| DATA SUPPLIED |
──────────────────────────────
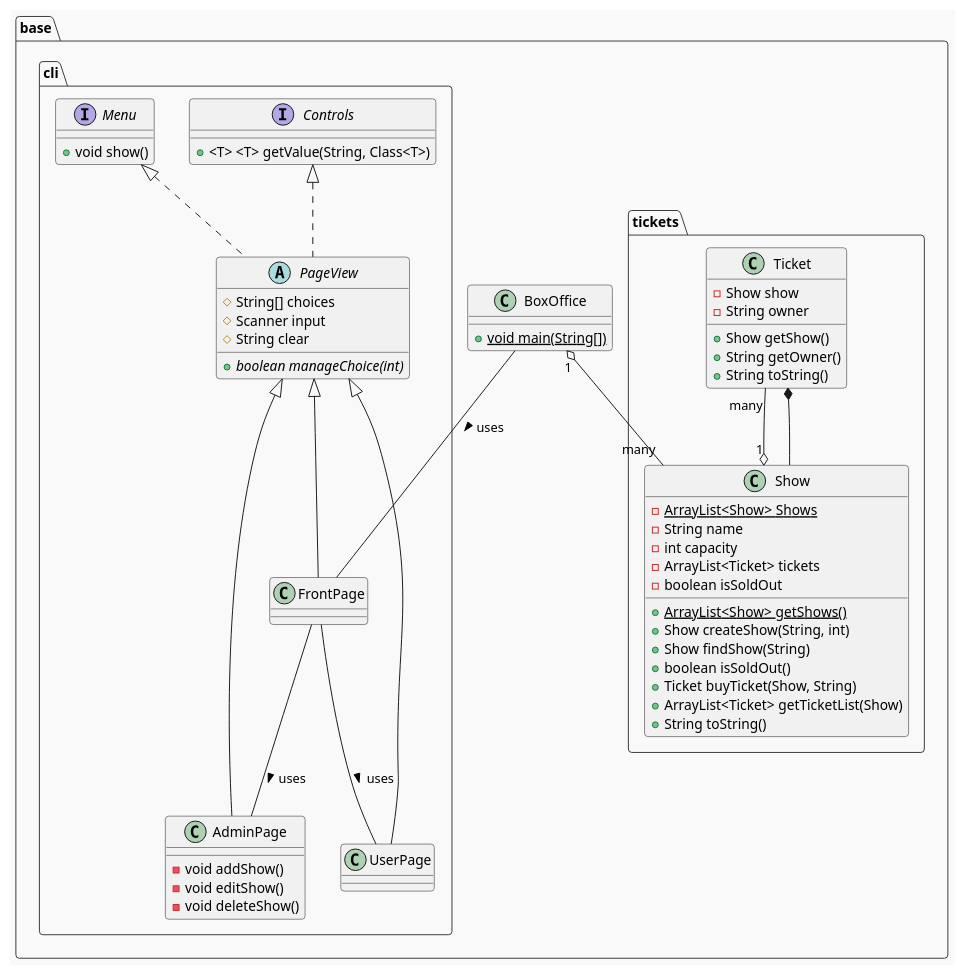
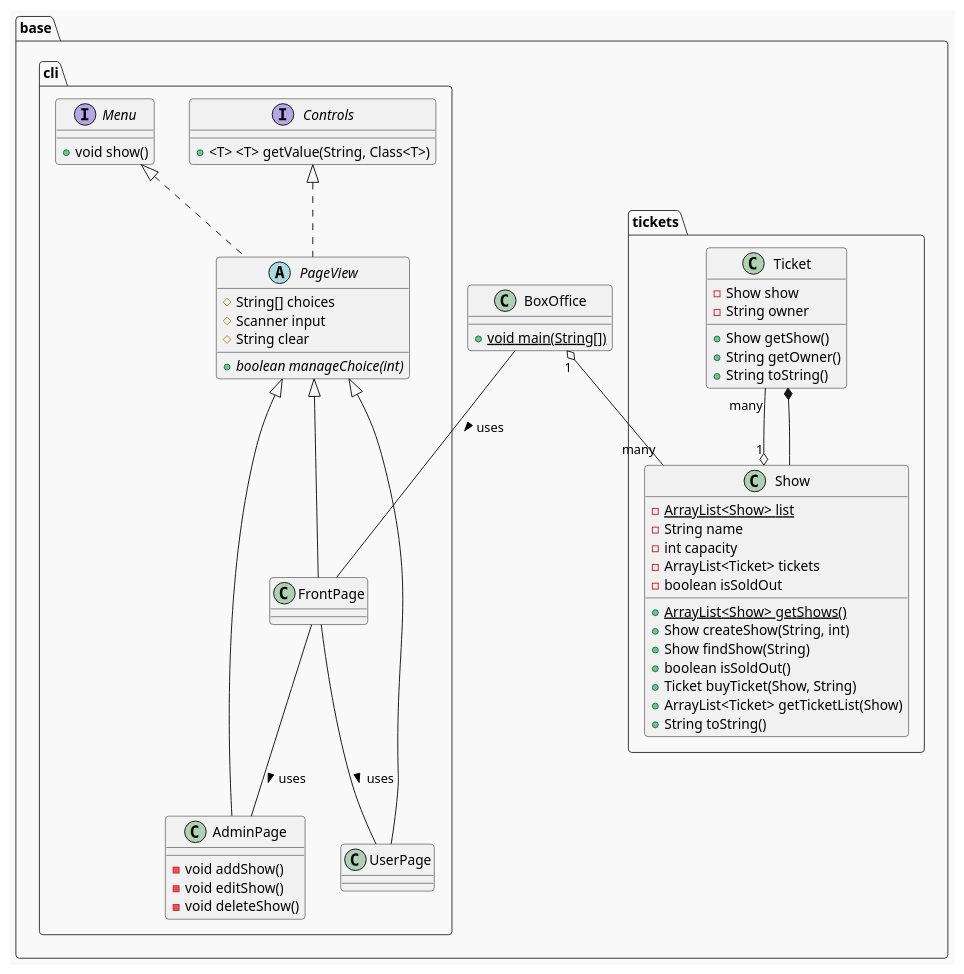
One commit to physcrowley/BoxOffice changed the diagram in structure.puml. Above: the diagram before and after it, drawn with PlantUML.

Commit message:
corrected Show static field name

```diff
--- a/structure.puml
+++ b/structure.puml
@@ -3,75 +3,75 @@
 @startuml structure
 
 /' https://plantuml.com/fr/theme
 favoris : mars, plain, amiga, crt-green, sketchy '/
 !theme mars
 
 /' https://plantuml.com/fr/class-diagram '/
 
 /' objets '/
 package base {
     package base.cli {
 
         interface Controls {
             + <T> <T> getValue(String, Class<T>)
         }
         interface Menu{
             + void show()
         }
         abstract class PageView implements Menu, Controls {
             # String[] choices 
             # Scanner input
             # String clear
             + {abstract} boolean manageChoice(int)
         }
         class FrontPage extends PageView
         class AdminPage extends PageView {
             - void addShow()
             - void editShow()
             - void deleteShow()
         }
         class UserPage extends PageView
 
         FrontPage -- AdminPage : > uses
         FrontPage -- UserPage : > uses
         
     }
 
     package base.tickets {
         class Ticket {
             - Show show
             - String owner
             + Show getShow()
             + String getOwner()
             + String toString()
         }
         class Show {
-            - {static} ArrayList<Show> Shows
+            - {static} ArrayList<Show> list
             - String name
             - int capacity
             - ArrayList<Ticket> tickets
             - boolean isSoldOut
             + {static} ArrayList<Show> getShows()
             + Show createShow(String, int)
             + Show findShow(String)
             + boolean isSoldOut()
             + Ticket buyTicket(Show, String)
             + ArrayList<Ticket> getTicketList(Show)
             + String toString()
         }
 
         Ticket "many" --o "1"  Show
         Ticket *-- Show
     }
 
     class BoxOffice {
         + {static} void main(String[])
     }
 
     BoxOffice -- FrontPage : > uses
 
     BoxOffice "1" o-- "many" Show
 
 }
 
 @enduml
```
──────────────────────────────
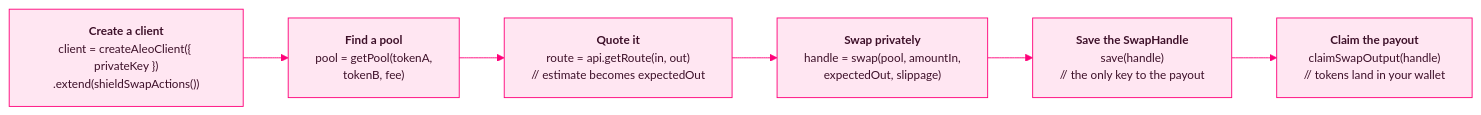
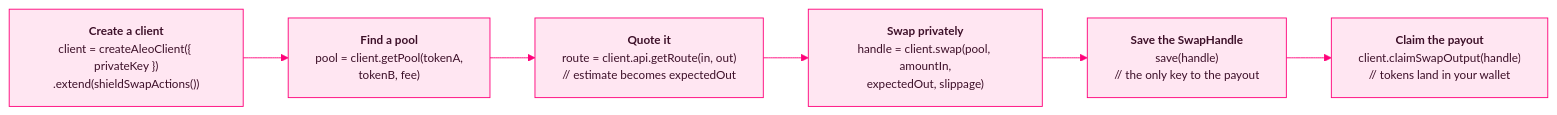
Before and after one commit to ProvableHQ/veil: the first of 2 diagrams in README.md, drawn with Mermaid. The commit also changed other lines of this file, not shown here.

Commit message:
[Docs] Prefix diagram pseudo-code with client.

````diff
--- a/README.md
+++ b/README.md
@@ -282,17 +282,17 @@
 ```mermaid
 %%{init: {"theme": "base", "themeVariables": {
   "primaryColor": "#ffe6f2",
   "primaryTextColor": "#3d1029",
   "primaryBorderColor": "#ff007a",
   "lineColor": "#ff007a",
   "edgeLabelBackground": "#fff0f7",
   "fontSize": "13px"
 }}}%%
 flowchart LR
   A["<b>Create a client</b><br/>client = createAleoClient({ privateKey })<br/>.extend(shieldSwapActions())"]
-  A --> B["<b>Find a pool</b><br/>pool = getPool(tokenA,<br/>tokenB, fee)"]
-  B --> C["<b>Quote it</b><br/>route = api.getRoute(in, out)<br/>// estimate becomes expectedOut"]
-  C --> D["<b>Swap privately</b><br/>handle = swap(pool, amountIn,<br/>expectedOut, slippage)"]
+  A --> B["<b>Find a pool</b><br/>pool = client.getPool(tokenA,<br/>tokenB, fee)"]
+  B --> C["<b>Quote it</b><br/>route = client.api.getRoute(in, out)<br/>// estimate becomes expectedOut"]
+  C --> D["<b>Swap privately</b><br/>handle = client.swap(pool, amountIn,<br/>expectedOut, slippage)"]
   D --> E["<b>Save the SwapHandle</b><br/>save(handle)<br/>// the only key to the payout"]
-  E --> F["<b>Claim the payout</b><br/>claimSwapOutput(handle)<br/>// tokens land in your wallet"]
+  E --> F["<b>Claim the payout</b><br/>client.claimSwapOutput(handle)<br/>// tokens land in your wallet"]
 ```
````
──────────────────────────────
| ASSIGNMENT |
For each line of the material that contains "client", return a copy.

| SOLUTION FOR THIS PROBLEM |
[Docs] Prefix diagram pseudo-code with client.
   A["<b>Create a client</b><br/>client = createAleoClient({ privateKey })<br/>.extend(shieldSwapActions())"]
+  A --> B["<b>Find a pool</b><br/>pool = client.getPool(tokenA,<br/>tokenB, fee)"]
+  B --> C["<b>Quote it</b><br/>route = client.api.getRoute(in, out)<br/>// estimate becomes expectedOut"]
+  C --> D["<b>Swap privately</b><br/>handle = client.swap(pool, amountIn,<br/>expectedOut, slippage)"]
+  E --> F["<b>Claim the payout</b><br/>client.claimSwapOutput(handle)<br/>// tokens land in your wallet"]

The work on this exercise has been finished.